The sad case of Jonathan Carey, highlighted in an extensive investigative report by the New York Times shows the specific impact of a dysfunctional human resource management system. A staff member smothered Jonathan by sitting on him. Another staff member, driving a van at the time, witnessed the incident through the rear-view mirror. The incident followed a series of suspected physical abuse of Jonathan and documented abuse of other residents at the same facility.
The article describes hiring practices that convey a low level of selectivity. The description gives the impression that the agency is desperate for employees and will hire anyone. Poor training and a weak culture compound hiring mistakes.
Structured research (eg, the Stanford Prison Study) and widely reported new (eg, the Abu Graib prison incidents) have made the point repeatedly that people behave badly when given absolute power over others. For much of their working day, employees of facilities for people with developmental disabilities work without direct oversight. They have all the power.
What to do?
Play Seriously or Go Home. Positions with responsibility for vulnerable people require deep commitment to core values. If you can’t make that commitment, move onto a position that fits you.
Establish Ongoing Conversations on Core Values. Working with people with developmental disabilities makes serious demands on one’s energy, compassion, and emotions. Few employees have the stamina to maintain a constructive focus on their own. Sharing feelings and experiences with colleagues helps.
Make Civility, Respect, and Quality Care an Active Force. It’s unrealistic to assume that all employees arrive with the wherewithal to demonstrate respect and emphasize patient safety throughout their work days. Workgroups need a format to experiment with innovative approaches to challenging situations. One effective format is CREW.

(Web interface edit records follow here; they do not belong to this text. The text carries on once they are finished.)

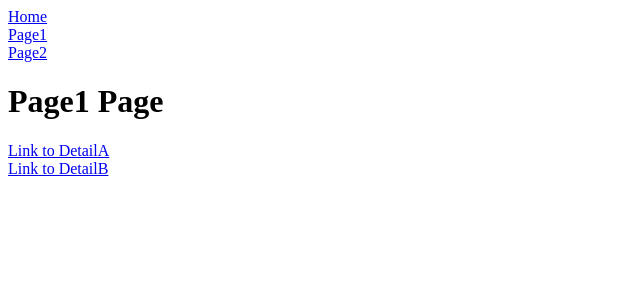
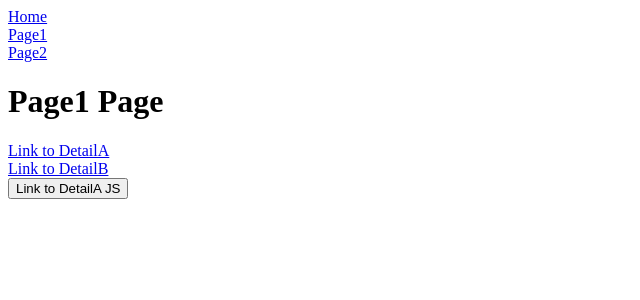
Before and after one commit to anakin1359/react-router-env, a React (Create React App) app: page /page1 in a window 1280 px wide. Shown: the top 300 px of the page, without its empty margins (0-640 px from the left). Built offline with nearby package versions, Linux system fonts and the light colour scheme.

Commit message:
Screen transition processing with JavaScript

```diff
--- a/src/Page1.jsx
+++ b/src/Page1.jsx
@@ -1,8 +1,13 @@
-import { Link } from "react-router-dom"
+import { Link, useHistory } from "react-router-dom"
 
 export const Page1 = () => {
     const sampleArray = [...Array(25).keys()];
     console.log("sampleArray: ", sampleArray);
+
+    // Screen transition processing with JavaScript
+    const pageHistory = useHistory();
+    const onClickDetailA = () => pageHistory.push("/page1/detailA");
+
     return (
         <div>
             <h1>Page1 Page</h1>
@@ -17,6 +22,12 @@ export const Page1 = () => {
 
             <Link to="/page1/detailB">Link to DetailB</Link>
             <br />
+
+            <button
+                onClick={onClickDetailA}
+            >
+                Link to DetailA JS
+            </button>
         </div>
     )
 }
--- a/src/Page1DetailA.jsx
+++ b/src/Page1DetailA.jsx
@@ -1,12 +1,21 @@
-import { useLocation } from "react-router-dom";
+import { useHistory, useLocation } from "react-router-dom";
 
 export const Page1DetailA = () => {
     const { state } = useLocation();
     console.log("state: ", state);
 
+    // Screen transition processing with JavaScript
+    const pageBackHistory = useHistory();
+    const onClickBack = () => pageBackHistory.goBack();
+
     return (
         <div>
             <h1>Page1DetailA Page</h1>
+            <button
+                onClick={onClickBack}
+            >
+                previous
+            </button>
         </div>
     );
 };
```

Challenging work requires exceptional organizational resilience. Employees need sufficient psychological safety to raise volatile issues at work. They need to know how to challenge one another and how to be challenged by others.
Simply assuming that everyone is on the same page is unrealistic and fraught with peril.
What management practices have you witnessed that assure care for vulnerable individuals?